Part of a series on 
Numeral systems 

List of numeral systems 
There are many different numeral systems, that is, writing systems for expressing numbers.
Name  Base  Sample  Approx.
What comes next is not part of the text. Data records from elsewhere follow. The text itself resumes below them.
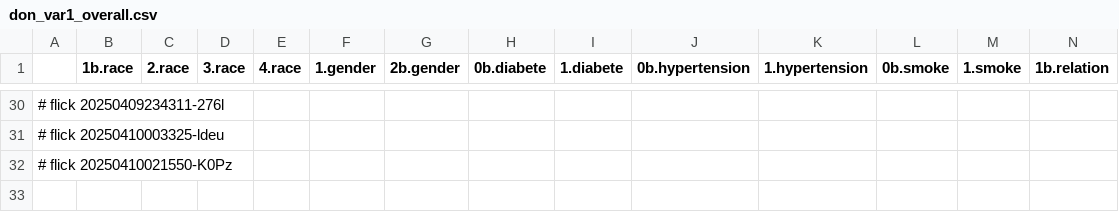
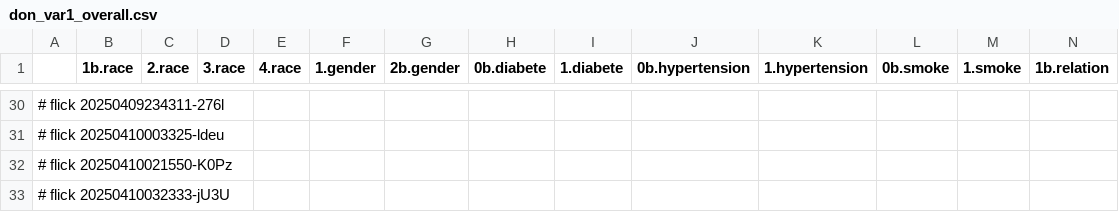
Before and after one commit to abikesa/false-font, a CSV file: kitabo/ensi/ukubona/donorcase/test3/assets/csv/don_var1_overall.csv, drawn as a sheet; only a part is shown, gaps mark what is left out; rows hold the shown columns only; the diff names each change by its address in the sheet, - before the commit and + after, or states it on an @@ line.

Commit message:
kitabo/ensi/ukubona/donorcase/test3/assets/csv/don_var1_overall.csv

```diff
--- a/kitabo/ensi/ukubona/donorcase/test3/assets/csv/don_var1_overall.csv
+++ b/kitabo/ensi/ukubona/donorcase/test3/assets/csv/don_var1_overall.csv
+row 33: # flick 20250410032333-jU3U
```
First Appearance  

Protocuneiform numerals  10&60  c. 3500–2000 BCE  
Indus numerals  c. 3500–1900 BCE  
ProtoElamite numerals  10&60  3,100 BCE  
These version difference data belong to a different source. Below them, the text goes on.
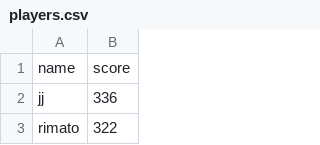
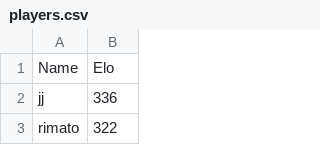
Before and after one commit to jrjohnson1231/sms-bingo-matchmaking, a CSV file: players.csv, drawn as a sheet; only a part is shown; removed rows and columns are numbered as before the commit, all else as after; the diff names each change by its address in the sheet, - before the commit and + after, or states it on an @@ line.

```diff
--- a/players.csv
+++ b/players.csv
-row 1: name | score
+row 1: Name | Elo
```
Also changed, not shown: 5 other files.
Sumerian numerals  10&60  3,100 BCE  
Egyptian numerals  10 

3,000 BCE  
Babylonian numerals  10&60  2,000 BCE  
Aegean numerals  10  𐄇 𐄈 𐄉 𐄊 𐄋 𐄌 𐄍 𐄎 𐄏 ( ) 𐄐 𐄑 𐄒 𐄓 𐄔 𐄕 𐄖 𐄗 𐄘 ( ) 𐄙 𐄚 𐄛 𐄜 𐄝 𐄞 𐄟 𐄠 𐄡 ( ) 𐄢 𐄣 𐄤 𐄥 𐄦 𐄧 𐄨 𐄩 𐄪 ( ) 𐄫 𐄬 𐄭 𐄮 𐄯 𐄰 𐄱 𐄲 𐄳 ( ) 
1,500 BCE  
Chinese numerals Japanese numerals Korean numerals (SinoKorean) Vietnamese numerals (SinoVietnamese) 
10 
零一二三四五六七八九十百千萬億 (Default, Traditional Chinese) 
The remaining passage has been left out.